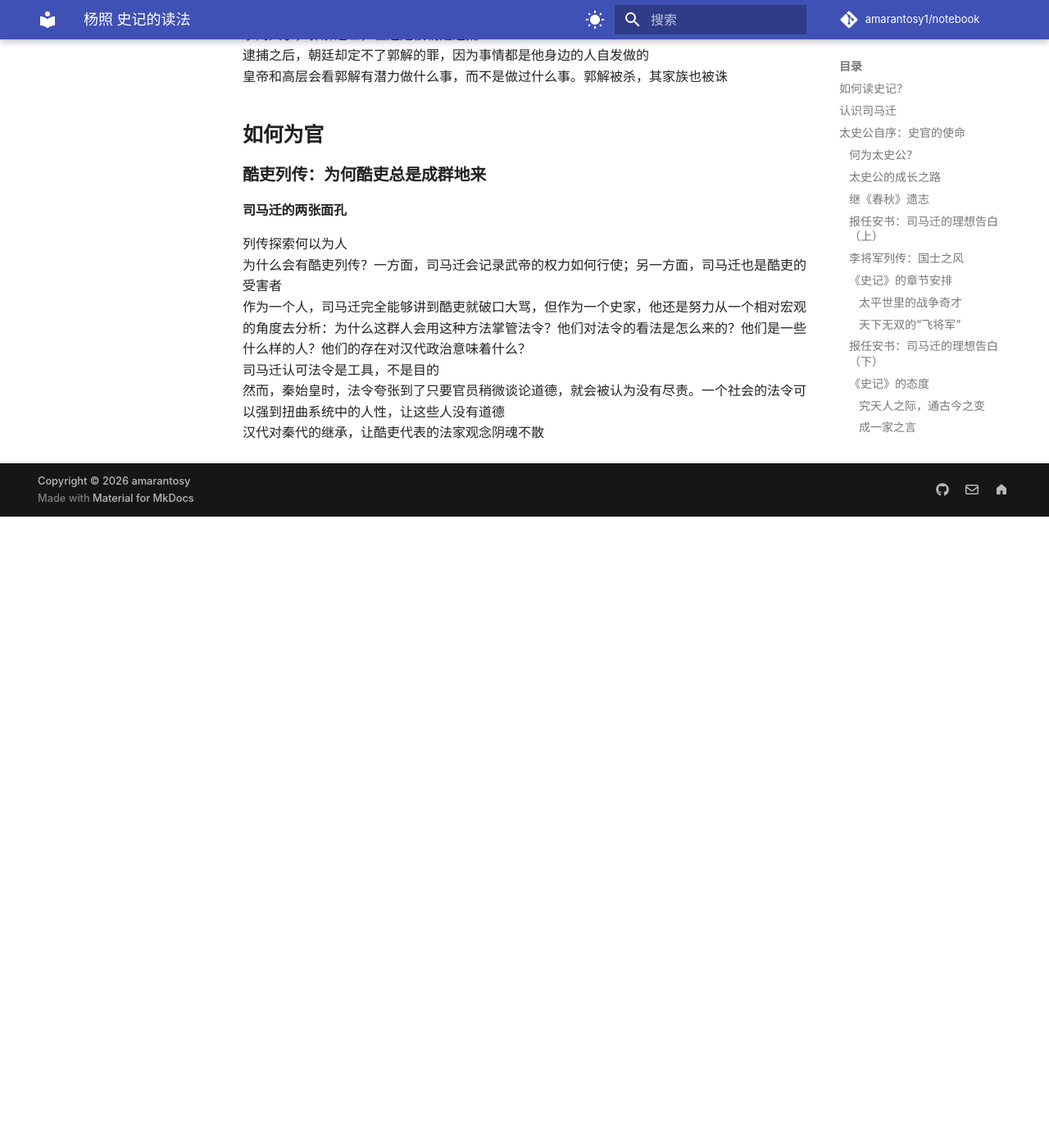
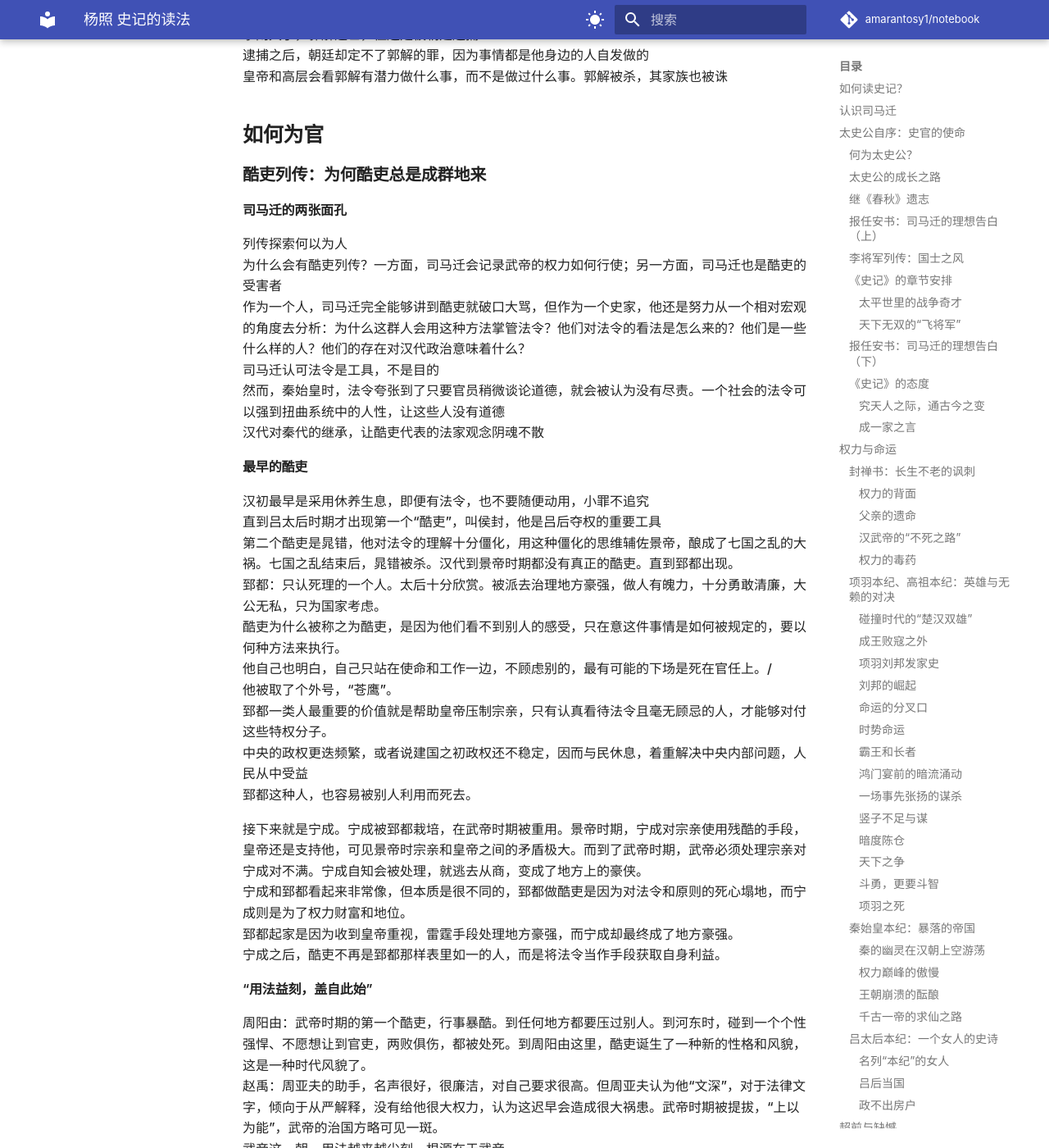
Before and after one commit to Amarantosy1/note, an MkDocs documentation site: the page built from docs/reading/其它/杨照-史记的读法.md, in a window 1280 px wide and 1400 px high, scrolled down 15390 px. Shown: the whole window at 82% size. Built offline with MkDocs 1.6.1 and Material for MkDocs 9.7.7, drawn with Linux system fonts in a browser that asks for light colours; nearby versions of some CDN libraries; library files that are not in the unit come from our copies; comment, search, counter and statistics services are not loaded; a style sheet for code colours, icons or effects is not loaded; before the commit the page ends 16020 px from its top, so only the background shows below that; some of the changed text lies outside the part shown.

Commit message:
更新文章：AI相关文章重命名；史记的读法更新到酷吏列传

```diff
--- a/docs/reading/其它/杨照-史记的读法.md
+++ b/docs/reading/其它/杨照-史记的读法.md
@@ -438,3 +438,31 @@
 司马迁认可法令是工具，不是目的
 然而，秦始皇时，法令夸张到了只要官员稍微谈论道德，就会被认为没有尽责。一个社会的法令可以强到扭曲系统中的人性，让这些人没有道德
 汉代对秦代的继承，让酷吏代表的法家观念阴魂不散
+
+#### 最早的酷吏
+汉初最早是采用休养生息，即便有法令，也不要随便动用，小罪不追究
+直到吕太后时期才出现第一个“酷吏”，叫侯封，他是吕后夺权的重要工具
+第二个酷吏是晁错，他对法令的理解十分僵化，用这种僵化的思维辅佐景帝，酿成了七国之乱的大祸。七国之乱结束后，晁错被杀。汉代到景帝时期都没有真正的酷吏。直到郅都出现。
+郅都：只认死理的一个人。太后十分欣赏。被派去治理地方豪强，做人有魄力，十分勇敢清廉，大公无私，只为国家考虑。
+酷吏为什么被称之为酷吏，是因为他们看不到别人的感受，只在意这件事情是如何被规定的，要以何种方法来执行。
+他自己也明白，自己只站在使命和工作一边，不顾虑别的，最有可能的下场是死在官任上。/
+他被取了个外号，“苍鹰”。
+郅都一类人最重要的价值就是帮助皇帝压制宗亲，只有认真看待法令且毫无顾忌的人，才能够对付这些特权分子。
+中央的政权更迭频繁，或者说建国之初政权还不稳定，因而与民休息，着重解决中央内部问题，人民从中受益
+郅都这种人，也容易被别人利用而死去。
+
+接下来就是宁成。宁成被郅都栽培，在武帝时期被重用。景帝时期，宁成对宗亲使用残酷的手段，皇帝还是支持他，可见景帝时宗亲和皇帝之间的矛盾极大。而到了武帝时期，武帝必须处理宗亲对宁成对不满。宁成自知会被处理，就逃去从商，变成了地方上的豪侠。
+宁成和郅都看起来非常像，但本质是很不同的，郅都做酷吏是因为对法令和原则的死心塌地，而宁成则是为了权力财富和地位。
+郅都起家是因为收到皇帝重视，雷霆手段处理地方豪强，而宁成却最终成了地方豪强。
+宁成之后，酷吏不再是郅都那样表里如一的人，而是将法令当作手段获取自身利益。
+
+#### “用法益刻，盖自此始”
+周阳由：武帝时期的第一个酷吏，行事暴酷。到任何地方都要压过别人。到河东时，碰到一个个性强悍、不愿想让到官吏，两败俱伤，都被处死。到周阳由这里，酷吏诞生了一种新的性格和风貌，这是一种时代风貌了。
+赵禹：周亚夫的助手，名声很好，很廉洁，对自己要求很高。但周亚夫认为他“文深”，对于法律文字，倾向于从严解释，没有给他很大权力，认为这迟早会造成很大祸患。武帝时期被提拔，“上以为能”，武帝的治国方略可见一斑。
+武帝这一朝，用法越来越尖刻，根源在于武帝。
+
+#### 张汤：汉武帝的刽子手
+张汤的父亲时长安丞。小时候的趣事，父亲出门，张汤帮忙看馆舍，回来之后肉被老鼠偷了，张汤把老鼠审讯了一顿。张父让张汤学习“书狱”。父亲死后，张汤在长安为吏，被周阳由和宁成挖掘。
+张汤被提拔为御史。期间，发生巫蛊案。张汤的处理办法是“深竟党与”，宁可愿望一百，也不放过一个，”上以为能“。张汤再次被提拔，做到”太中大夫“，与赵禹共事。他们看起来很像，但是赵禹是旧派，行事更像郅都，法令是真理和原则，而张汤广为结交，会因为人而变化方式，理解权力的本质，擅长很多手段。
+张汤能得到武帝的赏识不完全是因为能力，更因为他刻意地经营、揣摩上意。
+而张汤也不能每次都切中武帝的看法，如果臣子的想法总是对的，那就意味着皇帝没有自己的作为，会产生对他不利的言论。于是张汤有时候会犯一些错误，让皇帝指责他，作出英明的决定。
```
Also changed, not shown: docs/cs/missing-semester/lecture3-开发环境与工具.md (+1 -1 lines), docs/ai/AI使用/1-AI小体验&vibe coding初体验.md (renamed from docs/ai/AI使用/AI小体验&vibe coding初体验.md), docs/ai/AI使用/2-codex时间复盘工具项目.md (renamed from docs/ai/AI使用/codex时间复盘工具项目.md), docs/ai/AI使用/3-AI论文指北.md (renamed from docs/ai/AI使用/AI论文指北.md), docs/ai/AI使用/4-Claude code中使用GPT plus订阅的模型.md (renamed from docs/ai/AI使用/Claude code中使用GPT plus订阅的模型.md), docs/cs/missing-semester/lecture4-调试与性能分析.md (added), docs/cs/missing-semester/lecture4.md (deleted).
____________________
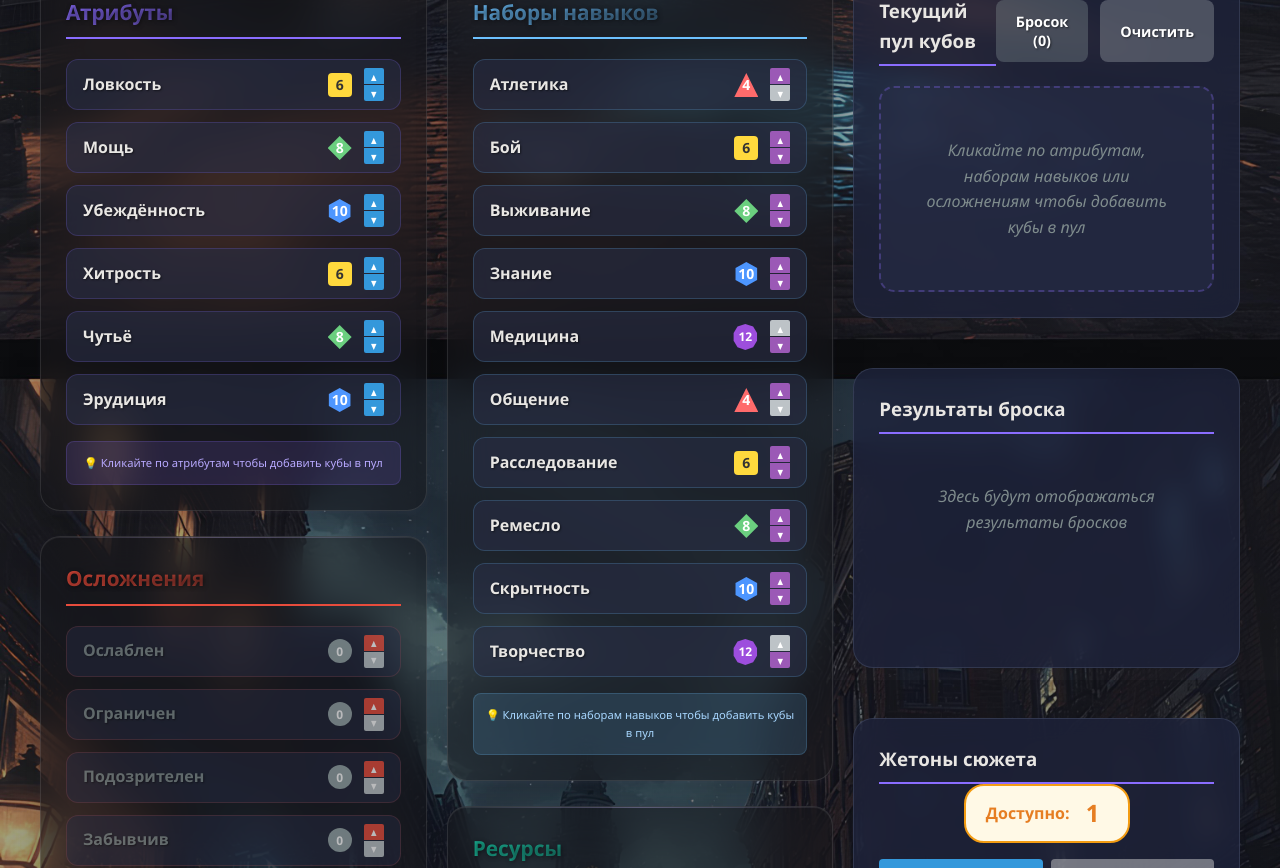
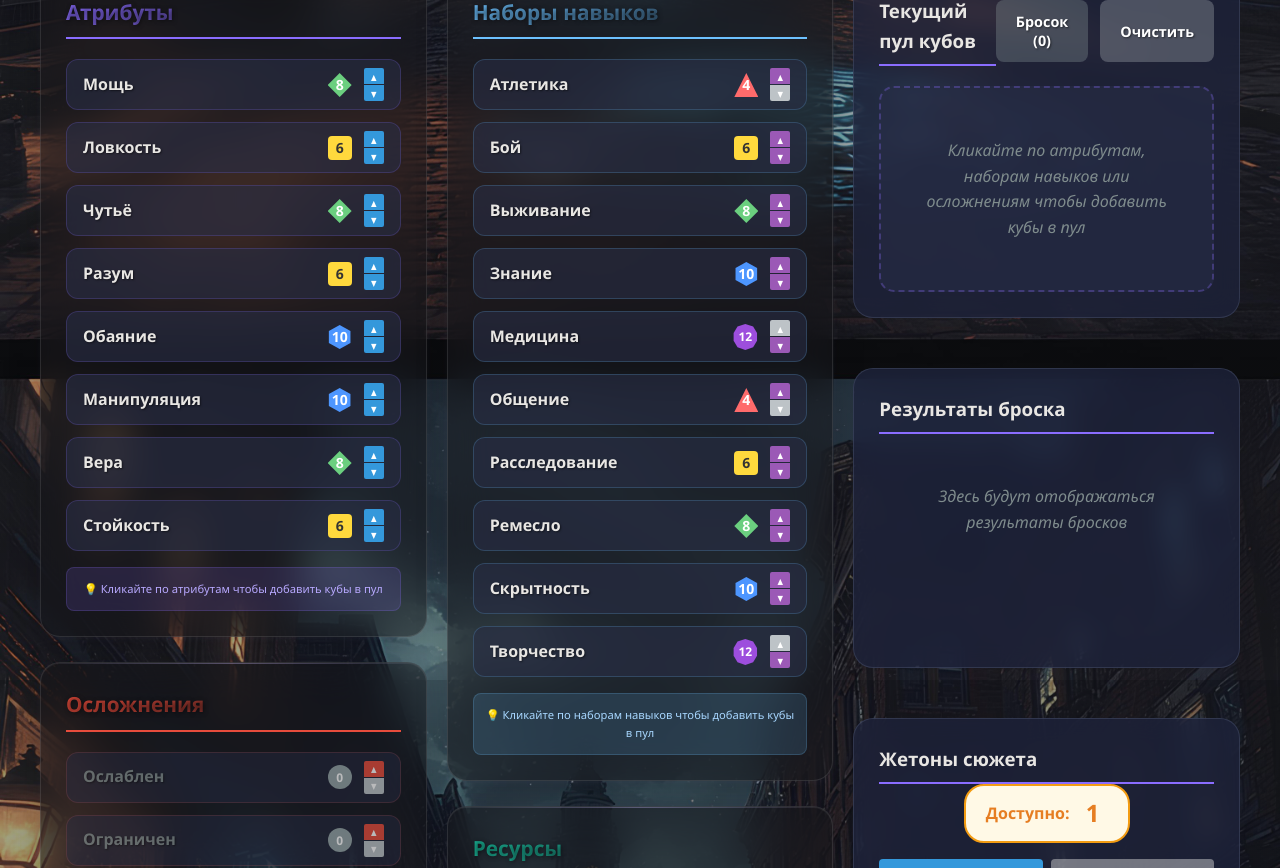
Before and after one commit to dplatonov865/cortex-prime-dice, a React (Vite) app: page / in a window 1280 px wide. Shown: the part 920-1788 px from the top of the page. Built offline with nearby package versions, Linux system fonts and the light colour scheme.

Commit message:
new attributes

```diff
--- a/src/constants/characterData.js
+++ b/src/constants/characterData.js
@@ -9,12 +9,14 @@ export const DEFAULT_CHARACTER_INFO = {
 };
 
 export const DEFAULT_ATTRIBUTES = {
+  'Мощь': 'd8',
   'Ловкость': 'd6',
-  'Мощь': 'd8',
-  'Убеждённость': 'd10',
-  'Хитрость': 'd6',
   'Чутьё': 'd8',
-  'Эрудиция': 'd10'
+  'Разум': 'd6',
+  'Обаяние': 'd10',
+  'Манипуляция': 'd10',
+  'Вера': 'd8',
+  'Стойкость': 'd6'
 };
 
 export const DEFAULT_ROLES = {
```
____________________
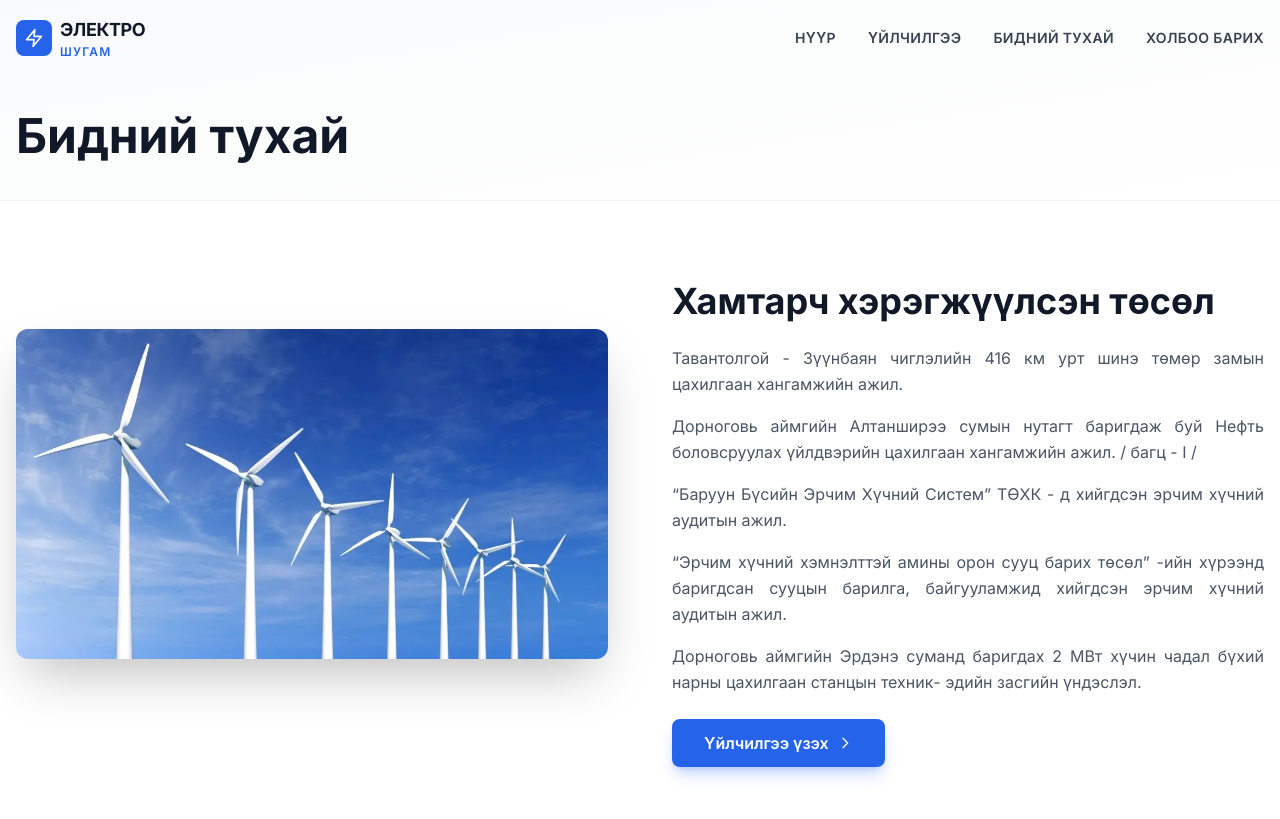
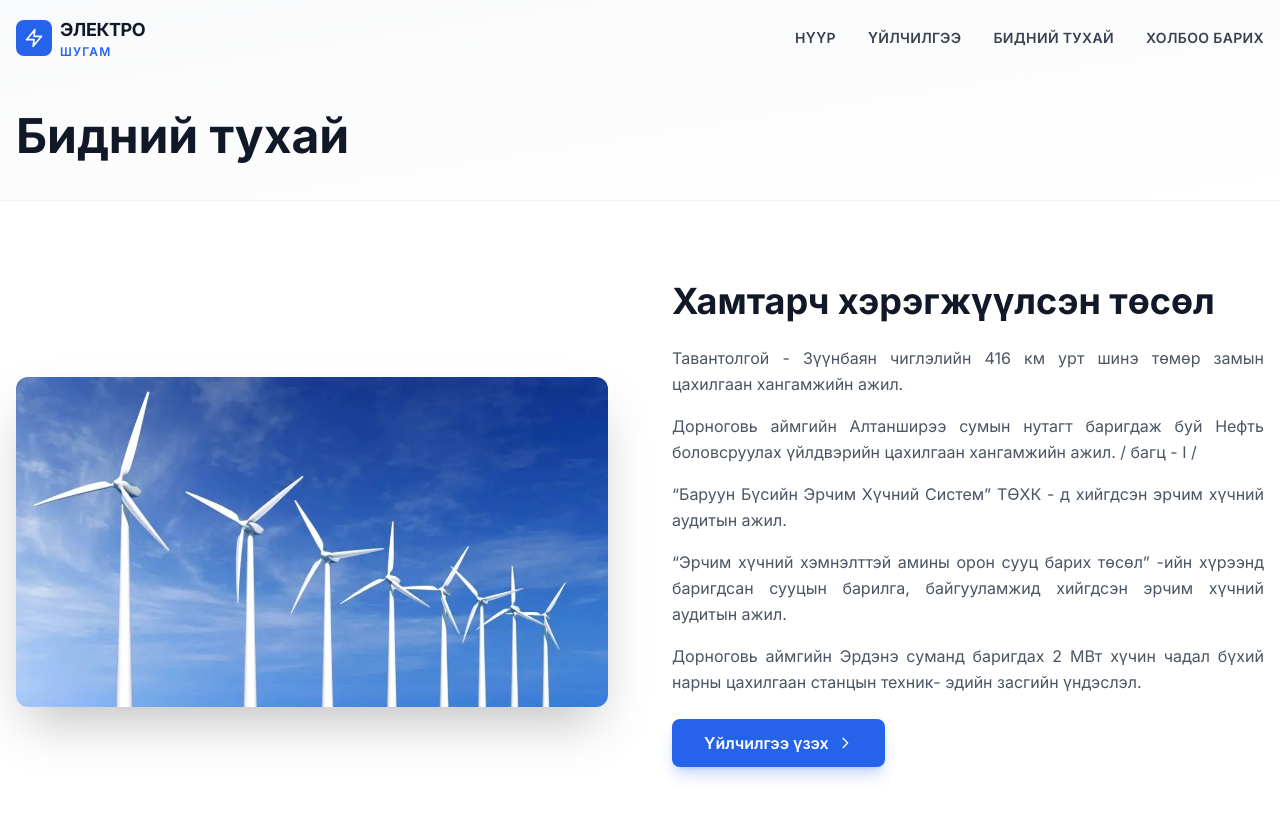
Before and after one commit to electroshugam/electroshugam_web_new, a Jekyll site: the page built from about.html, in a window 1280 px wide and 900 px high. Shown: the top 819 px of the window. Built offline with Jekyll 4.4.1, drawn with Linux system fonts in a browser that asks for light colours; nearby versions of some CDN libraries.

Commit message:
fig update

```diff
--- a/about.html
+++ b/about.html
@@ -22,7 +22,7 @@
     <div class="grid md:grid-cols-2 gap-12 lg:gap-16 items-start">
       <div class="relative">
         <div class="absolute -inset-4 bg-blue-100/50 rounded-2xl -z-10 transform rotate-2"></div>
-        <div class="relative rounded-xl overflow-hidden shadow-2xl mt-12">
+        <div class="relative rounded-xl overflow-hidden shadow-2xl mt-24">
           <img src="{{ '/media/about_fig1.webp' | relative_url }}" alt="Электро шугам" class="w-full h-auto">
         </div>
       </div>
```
____________________
## To do
After going through the entries, say how many lines contain the string "export". Nothing else belongs in the reply.

## Expected output
3